Problem statement: Reprint all records below exactly. No images.

-- Exercise input follows --

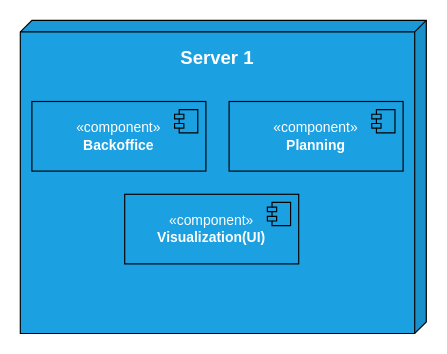
Above: docs/sprint-1/team-decisions/views/physical-view/physical-vl2.drawio in rita-barbosa/LAPR5-2425 (draw.io), before the change. Source tidied: cells renumbered, new cells numbered last; positions are measured from the earlier drawing's top-left corner, leaving out a move shared by most shapes. Both pictures are drawn from the tidied source at 116%, with x=0, y=0 at pixel (20, 20).
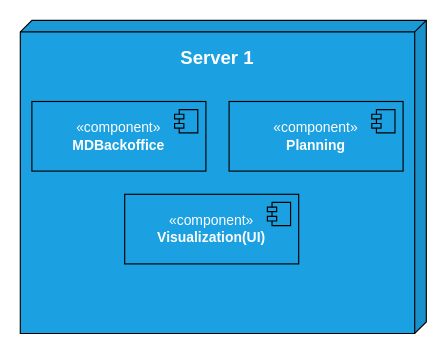
Above is the later version.

What changed in the source:
```diff
@@
 <mxGraphModel>
   <root>
     <mxCell id="0" />
     <mxCell id="1" parent="0" />
     <mxCell id="2" value="&lt;b&gt;&lt;font style=&quot;font-size: 16px;&quot;&gt;Server 1&lt;/font&gt;&lt;/b&gt;&lt;div&gt;&lt;b&gt;&lt;br&gt;&lt;/b&gt;&lt;/div&gt;&lt;div&gt;&lt;b&gt;&lt;br&gt;&lt;/b&gt;&lt;/div&gt;&lt;div&gt;&lt;b&gt;&lt;br&gt;&lt;/b&gt;&lt;/div&gt;&lt;div&gt;&lt;b&gt;&lt;br&gt;&lt;/b&gt;&lt;/div&gt;&lt;div&gt;&lt;b&gt;&lt;br&gt;&lt;/b&gt;&lt;/div&gt;&lt;div&gt;&lt;b&gt;&lt;br&gt;&lt;/b&gt;&lt;/div&gt;&lt;div&gt;&lt;b&gt;&lt;br&gt;&lt;/b&gt;&lt;/div&gt;&lt;div&gt;&lt;b&gt;&lt;br&gt;&lt;/b&gt;&lt;/div&gt;&lt;div style=&quot;&quot;&gt;&lt;b&gt;&lt;br&gt;&lt;/b&gt;&lt;/div&gt;&lt;div style=&quot;&quot;&gt;&lt;b&gt;&lt;br&gt;&lt;/b&gt;&lt;/div&gt;&lt;div style=&quot;&quot;&gt;&lt;b&gt;&lt;br&gt;&lt;/b&gt;&lt;/div&gt;&lt;div style=&quot;&quot;&gt;&lt;b&gt;&lt;br&gt;&lt;/b&gt;&lt;/div&gt;&lt;div style=&quot;&quot;&gt;&lt;b&gt;&lt;br&gt;&lt;/b&gt;&lt;/div&gt;&lt;div style=&quot;&quot;&gt;&lt;b&gt;&lt;br&gt;&lt;/b&gt;&lt;/div&gt;&lt;div style=&quot;&quot;&gt;&lt;b&gt;&lt;br&gt;&lt;/b&gt;&lt;/div&gt;" style="shape=cube;whiteSpace=wrap;html=1;boundedLbl=1;backgroundOutline=1;darkOpacity=0.05;darkOpacity2=0.1;size=10;rotation=0;shadow=0;flipV=0;flipH=1;fillColor=#1ba1e2;fontColor=#ffffff;strokeColor=#000000;" parent="1" vertex="1">
       <mxGeometry width="350" height="270" as="geometry" />
     </mxCell>
-    <mxCell id="3" value="«component»&lt;br&gt;&lt;b&gt;Backoffice&lt;/b&gt;" style="html=1;whiteSpace=wrap;fillColor=#1ba1e2;fontColor=#ffffff;strokeColor=#000000;" parent="1" vertex="1">
+    <mxCell id="3" value="«component»&lt;br&gt;&lt;b&gt;MDBackoffice&lt;/b&gt;" style="html=1;whiteSpace=wrap;fillColor=#1ba1e2;fontColor=#ffffff;strokeColor=#000000;" parent="1" vertex="1">
       <mxGeometry x="10" y="70" width="150" height="60" as="geometry" />
     </mxCell>
     <mxCell id="4" style="shape=module;jettyWidth=8;jettyHeight=4;fillColor=#1ba1e2;fontColor=#ffffff;strokeColor=#000000;" parent="3" vertex="1">
       <mxGeometry x="1" width="20" height="20" relative="1" as="geometry">
         <mxPoint x="-27" y="7" as="offset" />
       </mxGeometry>
     </mxCell>
     <mxCell id="5" value="«component»&lt;br&gt;&lt;b&gt;Visualization(UI)&lt;/b&gt;" style="html=1;whiteSpace=wrap;fillColor=#1ba1e2;fontColor=#ffffff;strokeColor=#000000;" parent="1" vertex="1">
       <mxGeometry x="90" y="150" width="150" height="60" as="geometry" />
     </mxCell>
     <mxCell id="6" style="shape=module;jettyWidth=8;jettyHeight=4;fillColor=#1ba1e2;fontColor=#ffffff;strokeColor=#000000;" parent="5" vertex="1">
       <mxGeometry x="1" width="20" height="20" relative="1" as="geometry">
         <mxPoint x="-27" y="7" as="offset" />
       </mxGeometry>
     </mxCell>
     <mxCell id="7" value="«component»&lt;br&gt;&lt;b&gt;Planning&lt;/b&gt;" style="html=1;whiteSpace=wrap;fillColor=#1ba1e2;fontColor=#ffffff;strokeColor=#000000;" parent="1" vertex="1">
       <mxGeometry x="180" y="70" width="150" height="60" as="geometry" />
     </mxCell>
     <mxCell id="8" style="shape=module;jettyWidth=8;jettyHeight=4;fillColor=#1ba1e2;fontColor=#ffffff;strokeColor=#000000;" parent="7" vertex="1">
       <mxGeometry x="1" width="20" height="20" relative="1" as="geometry">
         <mxPoint x="-27" y="7" as="offset" />
       </mxGeometry>
     </mxCell>
   </root>
 </mxGraphModel>
```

-- Exercise input concluded --

Reply to the exercise:
Above: docs/sprint-1/team-decisions/views/physical-view/physical-vl2.drawio in rita-barbosa/LAPR5-2425 (draw.io), before the change. Source tidied: cells renumbered, new cells numbered last; positions are measured from the earlier drawing's top-left corner, leaving out a move shared by most shapes. Both pictures are drawn from the tidied source at 116%, with x=0, y=0 at pixel (20, 20).
Above is the later version.

What changed in the source:
```diff
@@
 <mxGraphModel>
   <root>
     <mxCell id="0" />
     <mxCell id="1" parent="0" />
     <mxCell id="2" value="&lt;b&gt;&lt;font style=&quot;font-size: 16px;&quot;&gt;Server 1&lt;/font&gt;&lt;/b&gt;&lt;div&gt;&lt;b&gt;&lt;br&gt;&lt;/b&gt;&lt;/div&gt;&lt;div&gt;&lt;b&gt;&lt;br&gt;&lt;/b&gt;&lt;/div&gt;&lt;div&gt;&lt;b&gt;&lt;br&gt;&lt;/b&gt;&lt;/div&gt;&lt;div&gt;&lt;b&gt;&lt;br&gt;&lt;/b&gt;&lt;/div&gt;&lt;div&gt;&lt;b&gt;&lt;br&gt;&lt;/b&gt;&lt;/div&gt;&lt;div&gt;&lt;b&gt;&lt;br&gt;&lt;/b&gt;&lt;/div&gt;&lt;div&gt;&lt;b&gt;&lt;br&gt;&lt;/b&gt;&lt;/div&gt;&lt;div&gt;&lt;b&gt;&lt;br&gt;&lt;/b&gt;&lt;/div&gt;&lt;div style=&quot;&quot;&gt;&lt;b&gt;&lt;br&gt;&lt;/b&gt;&lt;/div&gt;&lt;div style=&quot;&quot;&gt;&lt;b&gt;&lt;br&gt;&lt;/b&gt;&lt;/div&gt;&lt;div style=&quot;&quot;&gt;&lt;b&gt;&lt;br&gt;&lt;/b&gt;&lt;/div&gt;&lt;div style=&quot;&quot;&gt;&lt;b&gt;&lt;br&gt;&lt;/b&gt;&lt;/div&gt;&lt;div style=&quot;&quot;&gt;&lt;b&gt;&lt;br&gt;&lt;/b&gt;&lt;/div&gt;&lt;div style=&quot;&quot;&gt;&lt;b&gt;&lt;br&gt;&lt;/b&gt;&lt;/div&gt;&lt;div style=&quot;&quot;&gt;&lt;b&gt;&lt;br&gt;&lt;/b&gt;&lt;/div&gt;" style="shape=cube;whiteSpace=wrap;html=1;boundedLbl=1;backgroundOutline=1;darkOpacity=0.05;darkOpacity2=0.1;size=10;rotation=0;shadow=0;flipV=0;flipH=1;fillColor=#1ba1e2;fontColor=#ffffff;strokeColor=#000000;" parent="1" vertex="1">
       <mxGeometry width="350" height="270" as="geometry" />
     </mxCell>
-    <mxCell id="3" value="«component»&lt;br&gt;&lt;b&gt;Backoffice&lt;/b&gt;" style="html=1;whiteSpace=wrap;fillColor=#1ba1e2;fontColor=#ffffff;strokeColor=#000000;" parent="1" vertex="1">
+    <mxCell id="3" value="«component»&lt;br&gt;&lt;b&gt;MDBackoffice&lt;/b&gt;" style="html=1;whiteSpace=wrap;fillColor=#1ba1e2;fontColor=#ffffff;strokeColor=#000000;" parent="1" vertex="1">
       <mxGeometry x="10" y="70" width="150" height="60" as="geometry" />
     </mxCell>
     <mxCell id="4" style="shape=module;jettyWidth=8;jettyHeight=4;fillColor=#1ba1e2;fontColor=#ffffff;strokeColor=#000000;" parent="3" vertex="1">
       <mxGeometry x="1" width="20" height="20" relative="1" as="geometry">
         <mxPoint x="-27" y="7" as="offset" />
       </mxGeometry>
     </mxCell>
     <mxCell id="5" value="«component»&lt;br&gt;&lt;b&gt;Visualization(UI)&lt;/b&gt;" style="html=1;whiteSpace=wrap;fillColor=#1ba1e2;fontColor=#ffffff;strokeColor=#000000;" parent="1" vertex="1">
       <mxGeometry x="90" y="150" width="150" height="60" as="geometry" />
     </mxCell>
     <mxCell id="6" style="shape=module;jettyWidth=8;jettyHeight=4;fillColor=#1ba1e2;fontColor=#ffffff;strokeColor=#000000;" parent="5" vertex="1">
       <mxGeometry x="1" width="20" height="20" relative="1" as="geometry">
         <mxPoint x="-27" y="7" as="offset" />
       </mxGeometry>
     </mxCell>
     <mxCell id="7" value="«component»&lt;br&gt;&lt;b&gt;Planning&lt;/b&gt;" style="html=1;whiteSpace=wrap;fillColor=#1ba1e2;fontColor=#ffffff;strokeColor=#000000;" parent="1" vertex="1">
       <mxGeometry x="180" y="70" width="150" height="60" as="geometry" />
     </mxCell>
     <mxCell id="8" style="shape=module;jettyWidth=8;jettyHeight=4;fillColor=#1ba1e2;fontColor=#ffffff;strokeColor=#000000;" parent="7" vertex="1">
       <mxGeometry x="1" width="20" height="20" relative="1" as="geometry">
         <mxPoint x="-27" y="7" as="offset" />
       </mxGeometry>
     </mxCell>
   </root>
 </mxGraphModel>
```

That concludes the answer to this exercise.